The bones of the knee make up one of the largest joints in your body and also one of the most complex. Due to the constantly active nature of the joint, the knee also suffers from wear and tear more than most joints in the body, leading to further issues.
The Meniscus consists of a U-shaped patch of tissue that sits between the shin bone and the leg bone and acts as a shock absorber for the knee.
Patients with A “discoid meniscus” will have knees with thicker than usual menisci, often oval or disc-shaped. A Discoid Meniscus’ shape will make it more prone to injury than a normally shaped meniscus. People born with discoid meniscus may go through their entire lives and never experience any issue with them. If a discoid meniscus does not cause pain or discomfort, no treatment is needed.
Joint Specialists consider Meniscal tears among the most common knee injuries. Athletes, and more specifically those who play contact sports, present a much higher risk for meniscal tears. However, anyone at any age can tear their meniscus.
What is a Meniscus Tear?
Menisci can tear in several different ways. Physicians classify tears by the shape of the tear as well as the location of the tear. Sports-related meniscal tears often occur alongside other knee injuries, such as ACL tears.
What Causes Meniscus Tears?
Sudden sports injuries commonly cause meniscus tears. Players can squat and twist the knee too far, causing the tear. Direct impact, such as a football tackle sometimes provides enough force to injure the knee.
Older patients tend to suffer more from degenerative meniscal tears. Cartilage tends to weaken and wear down over time, making it more prone to tearing. Even twisting awkwardly when rising from a chair can cause enough stress to tear the tissue, if the menisci has weakened enough with age.

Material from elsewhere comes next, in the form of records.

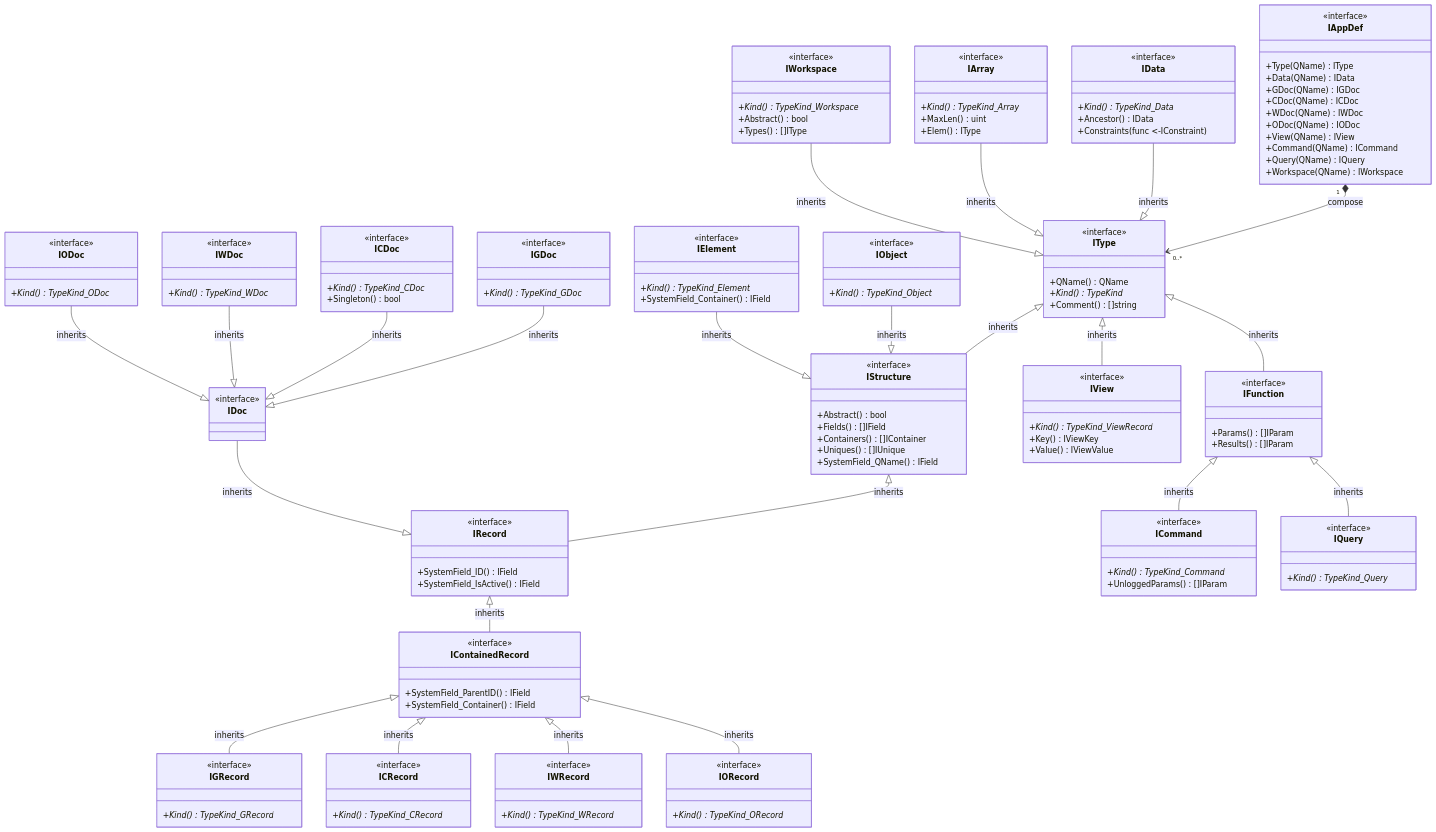
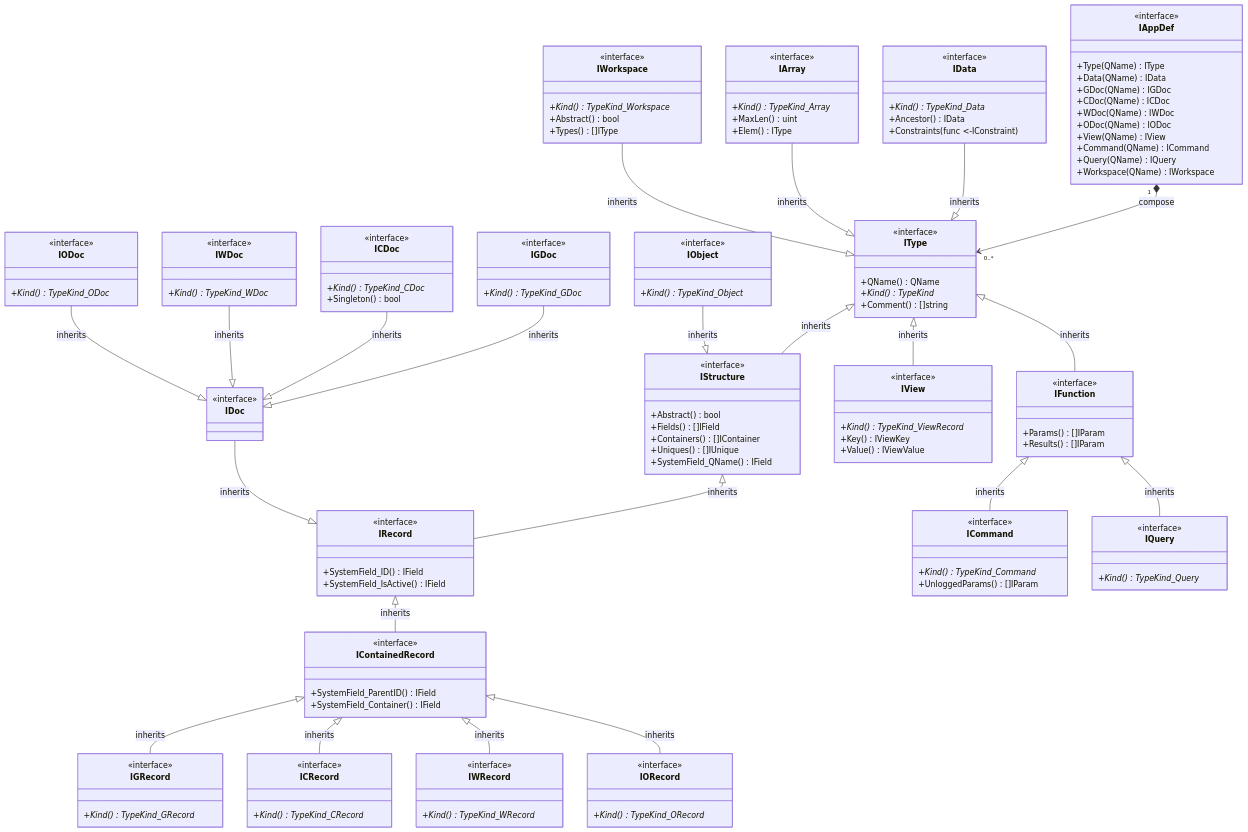
One commit to voedger/voedger changed the first of 8 diagrams in pkg/appdef/README.md. Above: the diagram before and after it, drawn with Mermaid. The commit also changed other lines of this file and 22 other files, not shown here.

```diff
--- a/pkg/appdef/README.md
+++ b/pkg/appdef/README.md
@@ -130,13 +130,6 @@
         +Kind()* TypeKind_Object
     }
 
-    IElement --|> IStructure : inherits
-    class IElement {
-        <<interface>>
-        +Kind()* TypeKind_Element
-        +SystemField_Container() IField
-    }
-
     IType <|-- IView : inherits
     class IView {
         <<interface>>
```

Symptoms of a Meniscus Tear
Patients may feel a “popping” sensation when they tear the meniscus. Most patients will maintain the ability to walk on their injured knee, even athletes can still sometimes continue playing with a torn meniscus. Over the course of several days, the knee will gradually stiffen and swell. A Baker’s Cyst may form after the knee suffers any internal injuries.
The most common symptoms of meniscal tear include:
- Catching or locking sensation in knee
- The knee might “give way”
- Inability to fully move your knee through its range of motion
Foregoing treatment for too long may lead to a piece of meniscus coming loose and drifting into the joint space. This can cause the knee to lock, slip, and pop.
Some meniscus tears can heal on their own, while others may need surgical intervention. Patients with extensive damage may also require a total meniscus transplant.